**WHAT TO WORK ON:**
Could you please find each line in the records that contains the word "title" and copy it?

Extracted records
• • • • • • •

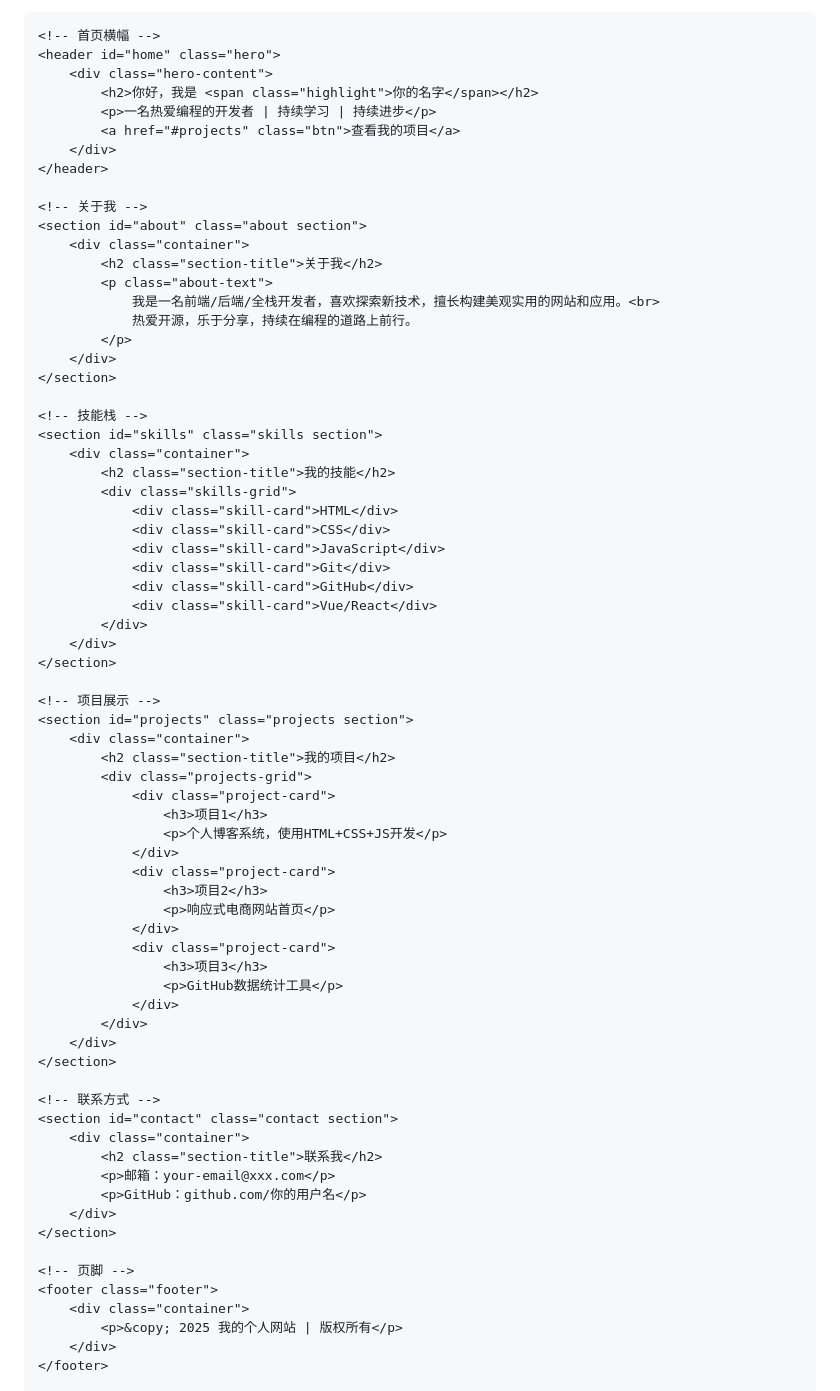
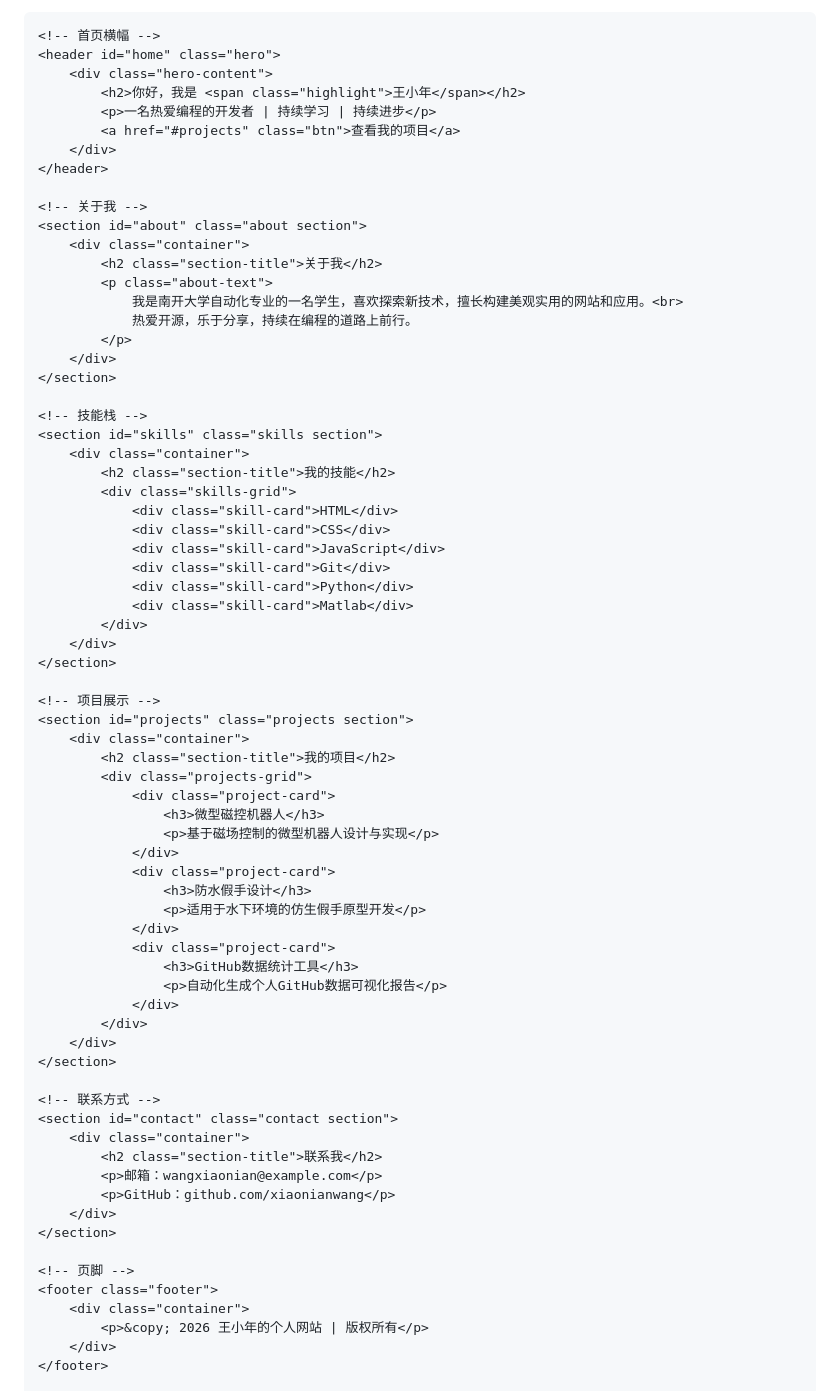
Before and after one commit to XiaonianWang/XiaonianWang.github.io, a Markdown page: README.md, the part around one of its changes. GitHub-like rendering.

```diff
--- a/README.md
+++ b/README.md
@@ -25,7 +24,7 @@
     <!-- 首页横幅 -->
     <header id="home" class="hero">
         <div class="hero-content">
-            <h2>你好，我是 <span class="highlight">你的名字</span></h2>
+            <h2>你好，我是 <span class="highlight">王小年</span></h2>
             <p>一名热爱编程的开发者 | 持续学习 | 持续进步</p>
             <a href="#projects" class="btn">查看我的项目</a>
         </div>
@@ -36,7 +35,7 @@
         <div class="container">
             <h2 class="section-title">关于我</h2>
             <p class="about-text">
-                我是一名前端/后端/全栈开发者，喜欢探索新技术，擅长构建美观实用的网站和应用。<br>
+                我是南开大学自动化专业的一名学生，喜欢探索新技术，擅长构建美观实用的网站和应用。<br>
                 热爱开源，乐于分享，持续在编程的道路上前行。
             </p>
         </div>
@@ -51,8 +50,8 @@
                 <div class="skill-card">CSS</div>
                 <div class="skill-card">JavaScript</div>
                 <div class="skill-card">Git</div>
-                <div class="skill-card">GitHub</div>
-                <div class="skill-card">Vue/React</div>
+                <div class="skill-card">Python</div>
+                <div class="skill-card">Matlab</div>
             </div>
         </div>
     </section>
@@ -63,16 +62,16 @@
             <h2 class="section-title">我的项目</h2>
             <div class="projects-grid">
                 <div class="project-card">
-                    <h3>项目1</h3>
-                    <p>个人博客系统，使用HTML+CSS+JS开发</p>
+                    <h3>微型磁控机器人</h3>
+                    <p>基于磁场控制的微型机器人设计与实现</p>
                 </div>
                 <div class="project-card">
-                    <h3>项目2</h3>
-                    <p>响应式电商网站首页</p>
+                    <h3>防水假手设计</h3>
+                    <p>适用于水下环境的仿生假手原型开发</p>
                 </div>
                 <div class="project-card">
-                    <h3>项目3</h3>
-                    <p>GitHub数据统计工具</p>
+                    <h3>GitHub数据统计工具</h3>
+                    <p>自动化生成个人GitHub数据可视化报告</p>
                 </div>
             </div>
         </div>
@@ -82,15 +81,15 @@
     <section id="contact" class="contact section">
         <div class="container">
             <h2 class="section-title">联系我</h2>
-            <p>邮箱：your-email@xxx.com</p>
-            <p>GitHub：github.com/你的用户名</p>
+            <p>邮箱：wangxiaonian@example.com</p>
+            <p>GitHub：github.com/xiaonianwang</p>
         </div>
     </section>
 
     <!-- 页脚 -->
     <footer class="footer">
         <div class="container">
-            <p>&copy; 2025 我的个人网站 | 版权所有</p>
+            <p>&copy; 2026 王小年的个人网站 | 版权所有</p>
         </div>
     </footer>
 
```
Also changed, not shown: other parts of README.md (+1 -3 lines).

• • • • • • •

**RESPONSE BOX:**
             <h2 class="section-title">关于我</h2>
             <h2 class="section-title">我的项目</h2>
             <h2 class="section-title">联系我</h2>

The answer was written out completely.